The ICE-SAR and the Icelandic authorities are looking into new routes. We will keep you updated once those are ready.
During the hike, please stay on the designated path, which ICE-SARS workers have marked with delineator posts. However, there is no other infrastructure on the route, no artificial light and no bathrooms. Make arrangements for bathroom breaks by either bringing a travel toilet or mentally preparing yourself for going behind a large rock.
If you’ve decided to go without a guide to the volcano, note that there are two designated parking areas near the site. Both have plenty of space, so do not park your car roadside, as that can result in a hefty fine for you. Also, remember that off-road driving is illegal —at the volcano and throughout Iceland— and will also result in fines.
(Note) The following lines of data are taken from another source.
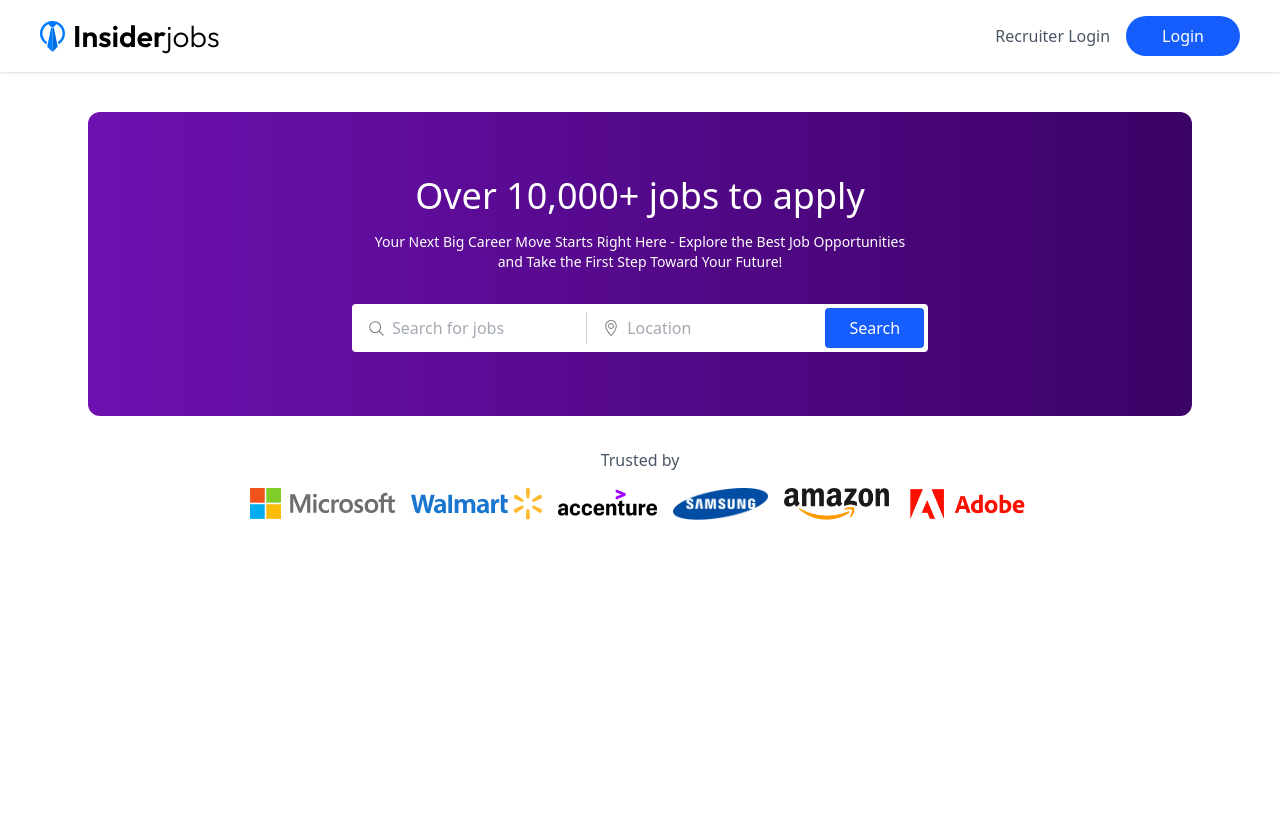
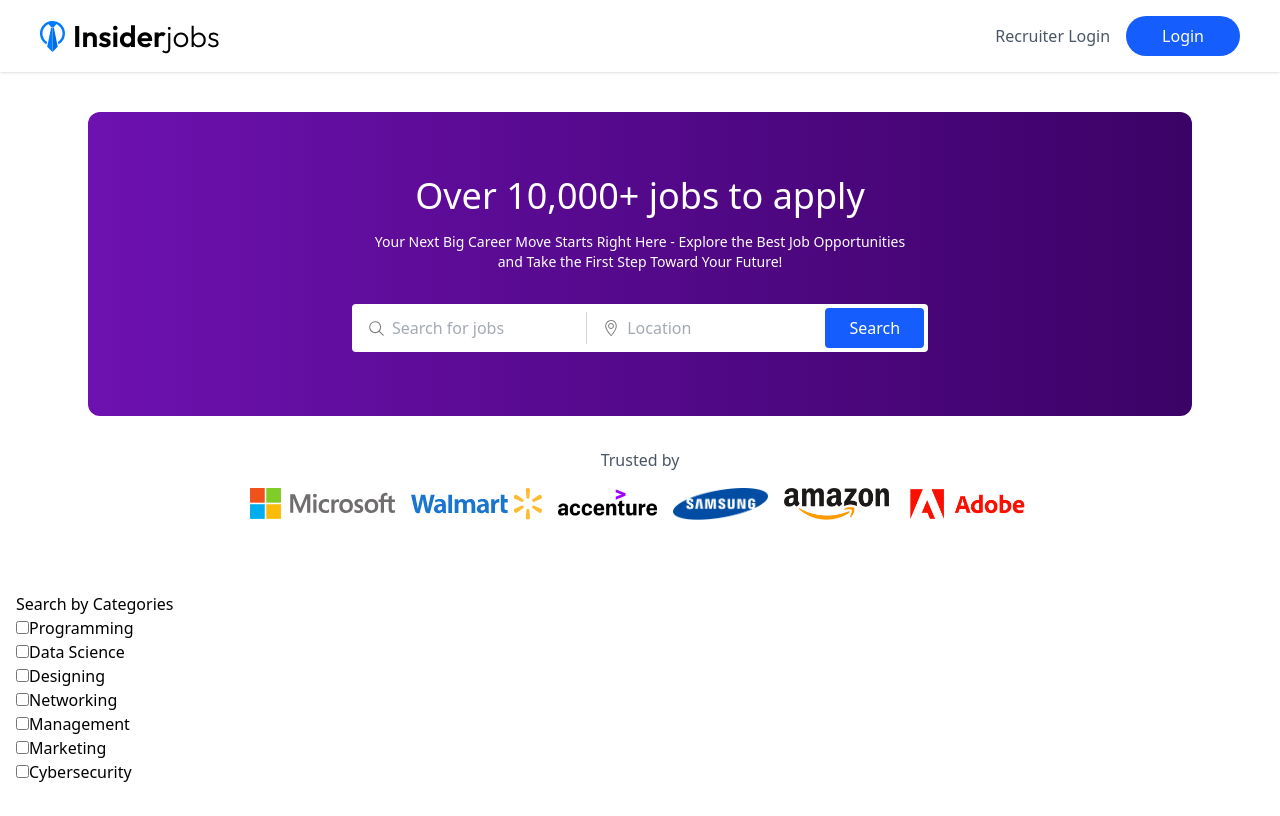
Before and after one commit to chouaib60/Job-Portal-Application, a React (Vite) app in the folder client/: page / in a window 1280 px wide. Built offline with nearby package versions, Linux system fonts and the light colour scheme; no server answers.

Commit message:
job categorie1

```diff
--- a/client/src/components/JobListing.jsx
+++ b/client/src/components/JobListing.jsx
@@ -3,6 +3,7 @@
 import AppContext from '../context/AppContext'
 import { useContext } from 'react'
 import cross_icon from '../assets/cross_icon.svg'
+import { JobCategories } from '../assets/assets'
 const JobListing = () => {
   // j'extrais isSearched, searchFilter, setS du contexte global AppContext
   const { isSearched, searchFilter, setSearchFilter } = useContext(AppContext)
@@ -15,6 +16,7 @@
       <div className='w-full lg:w-1/4  bg-white px-4'>
 
         {/*searchFilter from hero component*/}
+
         {
           // si une recherche a été effectuée (issearched  est true && and .... )
           // et que le titre ou la localisation n'est pas vide
@@ -30,13 +32,13 @@
 
                     {/* je mets à un croi ç coté de chaque information quand je le clique l'info et suppiméé
                     setsearchfilter va mettre à jour les valeur de searchFilter en une valeur vide lorsque je clique sur le croix */}
-                    <img onClick={ e => setSearchFilter(prev => ({...prev,title:""}))} className='cursor-pointer' src={cross_icon} alt="" />
+                    <img onClick={e => setSearchFilter(prev => ({ ...prev, title: "" }))} className='cursor-pointer' src={cross_icon} alt="" />
                   </span>
                 )}
                 {searchFilter.location && (
-                  <span className='inline-flex items-center gap-2.5 bg-red-50 border border-red-200  px-4 py-1.5 rounded'>
+                  <span className='ml-2 inline-flex items-center gap-2.5 bg-red-50 border border-red-200  px-4 py-1.5 rounded'>
                     {searchFilter.location}
-                    <img onClick={ e => setSearchFilter(prev => ({...prev,location:""}))} className='cursor-pointer' src={cross_icon} alt="" />
+                    <img onClick={e => setSearchFilter(prev => ({ ...prev, location: "" }))} className='cursor-pointer' src={cross_icon} alt="" />
                   </span>
                 )}
               </div>
@@ -45,6 +47,21 @@
           )
 
         }
+         {/* categorie filter des jobs */}
+         <div>
+            <h4>Search by Categories</h4>
+            <ul>
+              {/* // <ul> est une liste non ordonnéd */}
+              {
+                JobCategories.map((category, index) => (
+                  <li key={index}>
+                    <input type="checkbox" name="" id="" />
+                    {category}
+
+                  </li>
+              ))}
+            </ul>
+         </div>
       </div>
 
     </div>
```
Parking for the volcano is not free. There is a fee of 1,000 ISK (appr. 8 USD), but the payment is valid for 24 hours. The cost is so landowners can create more infrastructure on the hiking route to make it better and more accessible. You can pay electronically through Parka.is. The parking lots are monitored with cameras, and an additional fee is added if parking is unpaid.
What to Wear to Visit the Volcano
When preparing for a long hike to the volcano, remember that the weather in Iceland is famously fickle. It can change quickly, from sunny to snowy. So you should expect all seasons, even in the summer.
Wearing layers is key, as you can always remove a layer if you get too hot. However, try to avoid cotton clothes. The material absorbs and retains sweat, leading to rapid body heat loss when hit with cold winds. Good hiking boots are also vital, as the route is rocky.
Below is a list of things to wear when visiting the volcano:
- A base layer of t-shirt or thermal underwear, preferably wool or synthetic.
- A mid layer of wool, fleece, down or synthetic jumper and trousers
- A warm and waterproof outer layer
- Warm socks
- Warm hat, scarf and gloves
- Good hiking shoes
You should also bring an extra set of clothes, a water bottle and lunch. Hiking poles are not essential, but always good to have.
If you travel with a guide, they will bring other necessities. However, those on a self-guided tour to the volcano should also take with them:
- Headlight or flashlight and extra batteries
- Fully charged phone
- Trash bags and toilet paper
- Hot water, coffee, tea or chocolate
- Extra food
The volcano on the Reykjanes Peninsula is currently erupting, and you can visit the eruption site if the Icelandic Search and Rescue teams have deemed the roads safe. They evaluate the situation daily and base their decisions on the weather and the amount of poisonous gasses in the air.
We highly recommend a guided tour for those who wish to visit. The guide knows the area well, so not only is it safer, but they’ll also take you to the best vantage points for the best views of the flowing lava. There is also a possibility of taking a helicopter tour for a bird’s eye view of the glowing magma.
The hike to the volcano is long and takes at least 6-8 hours. It is on a rocky, uneven trail which leads up and down hills. It is not suitable for people in poor health or children under 12. Those planning on a visit must wear proper clothes and good hiking shoes.
Keep your safety at the forefront of your mind when visiting. Never go on the trail when it is closed, take note of your surroundings, and listen to the onsite Icelandic Search and Rescue Team.